6/18/09                                                                                       View Comments

But we kinda share the same beliefs...

Sent in by Gary

Maori JesusImage by TitaniumDreads via Flickr

I am an ex-Christian from New Zealand, and while we don't have the same variety of ridiculous Christian offshoots, we have our own quirks (which everybody is obliged to "respect" regardless), such as a recent case where a 14 year old girl was killed in an exorcism where water was poured down her throat to cleanse her of demons. The religion in this case isn't apparent, but it looks to have parts of Christianity mixed with native Maori legends. The case is coming to a close, and the defense of the "divine healer" appears to be one of "she truly believed in the healing power of water, and who are you to judge?" It will not surprise me if the judge acquit him.

And this is a part of what drove me away from christianity - the fact that no two people can agree on a wholistic definition of the religion. Some take the bible literally, others "interpret" it with the guide of the "holy spirit" (ie use their conscience to ignore the parts that are too abhorrent for them to deal with). From what I've seen, modern christianity isn't as much about following the bible, as it is about enjoying a sense of community that is loosely tied to a collection of stories that aren't even consistent within themselves.

I guess this is part of the attraction, but also a big part of the problem - there are an abundance of churches, but not many athiest community centres, and christians who know from the start that they can ignore parts of the bible that they don't like are much less likely to bother to actually attempt to define their beliefs (or like my friends, don't have the "faith" to read more than a few pages of a book such as the God Delusion).

As for my journey, I was a gifted child with a strong biblical knowledge (which eventually is what enabled me to reject the religion my family imposed on me), and grew up closely tied to the church, becoming a leader in the youth group (which let me see first hand how orchestrated the guilt-trips are at christian youth camps), to finally leave the church only this year (after numerous guilt trips to come back and help out and to "stop being silly"). What worries me is that although I am only 20, I have still wasted 20 years of my life on something that doesn't exist.

And now? I'm an atheist.

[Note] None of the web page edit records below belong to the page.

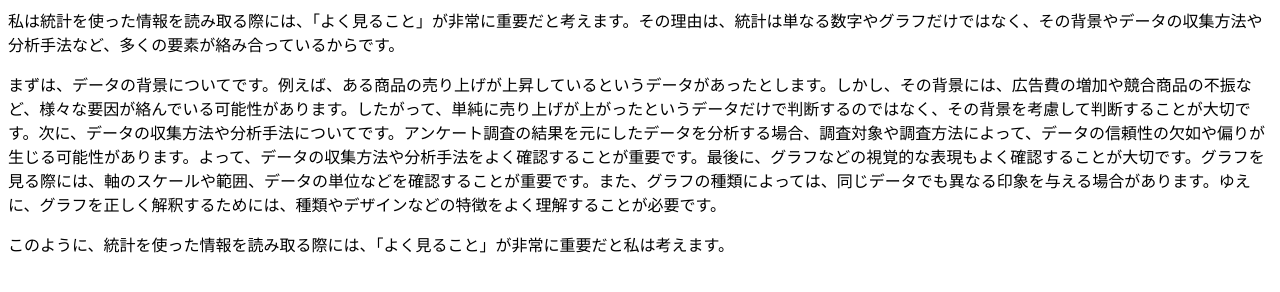
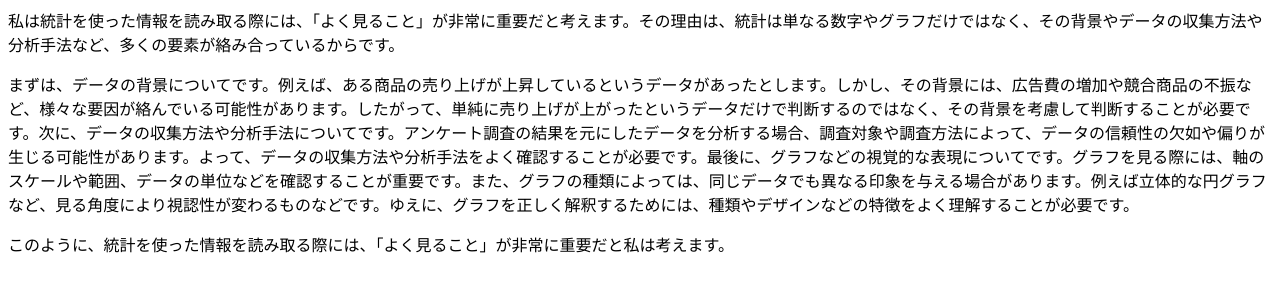
Before and after one commit to abcba101/abcba103, a plain HTML site: page index.html in a window 1280 px wide. Drawn offline with Linux system fonts and the light colour scheme.

Commit message:
Update index.html

```diff
--- a/index.html
+++ b/index.html
@@ -1,5 +1,5 @@
 <p>私は統計を使った情報を読み取る際には、「よく見ること」が非常に重要だと考えます。その理由は、統計は単なる数字やグラフだけではなく、その背景やデータの収集方法や分析手法など、多くの要素が絡み合っているからです。</p>
 
-<p>まずは、データの背景についてです。例えば、ある商品の売り上げが上昇しているというデータがあったとします。しかし、その背景には、広告費の増加や競合商品の不振など、様々な要因が絡んでいる可能性があります。したがって、単純に売り上げが上がったというデータだけで判断するのではなく、その背景を考慮して判断することが大切です。次に、データの収集方法や分析手法についてです。アンケート調査の結果を元にしたデータを分析する場合、調査対象や調査方法によって、データの信頼性の欠如や偏りが生じる可能性があります。よって、データの収集方法や分析手法をよく確認することが重要です。最後に、グラフなどの視覚的な表現もよく確認することが大切です。グラフを見る際には、軸のスケールや範囲、データの単位などを確認することが重要です。また、グラフの種類によっては、同じデータでも異なる印象を与える場合があります。ゆえに、グラフを正しく解釈するためには、種類やデザインなどの特徴をよく理解することが必要です。</p>
+<p>まずは、データの背景についてです。例えば、ある商品の売り上げが上昇しているというデータがあったとします。しかし、その背景には、広告費の増加や競合商品の不振など、様々な要因が絡んでいる可能性があります。したがって、単純に売り上げが上がったというデータだけで判断するのではなく、その背景を考慮して判断することが必要です。次に、データの収集方法や分析手法についてです。アンケート調査の結果を元にしたデータを分析する場合、調査対象や調査方法によって、データの信頼性の欠如や偏りが生じる可能性があります。よって、データの収集方法や分析手法をよく確認することが必要です。最後に、グラフなどの視覚的な表現についてです。グラフを見る際には、軸のスケールや範囲、データの単位などを確認することが重要です。また、グラフの種類によっては、同じデータでも異なる印象を与える場合があります。例えば立体的な円グラフなど、見る角度により視認性が変わるものなどです。ゆえに、グラフを正しく解釈するためには、種類やデザインなどの特徴をよく理解することが必要です。</p>
 
  <p>このように、統計を使った情報を読み取る際には、「よく見ること」が非常に重要だと私は考えます。</p>
```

I remained a christian when it appeared to be the right thing, but after opening my eyes to how ridiculous all religions are, I think it's safe to assume that there isn't a god (although in practise atheism and deism aren't that different, I figure fully rejecting god is a much stronger step to make).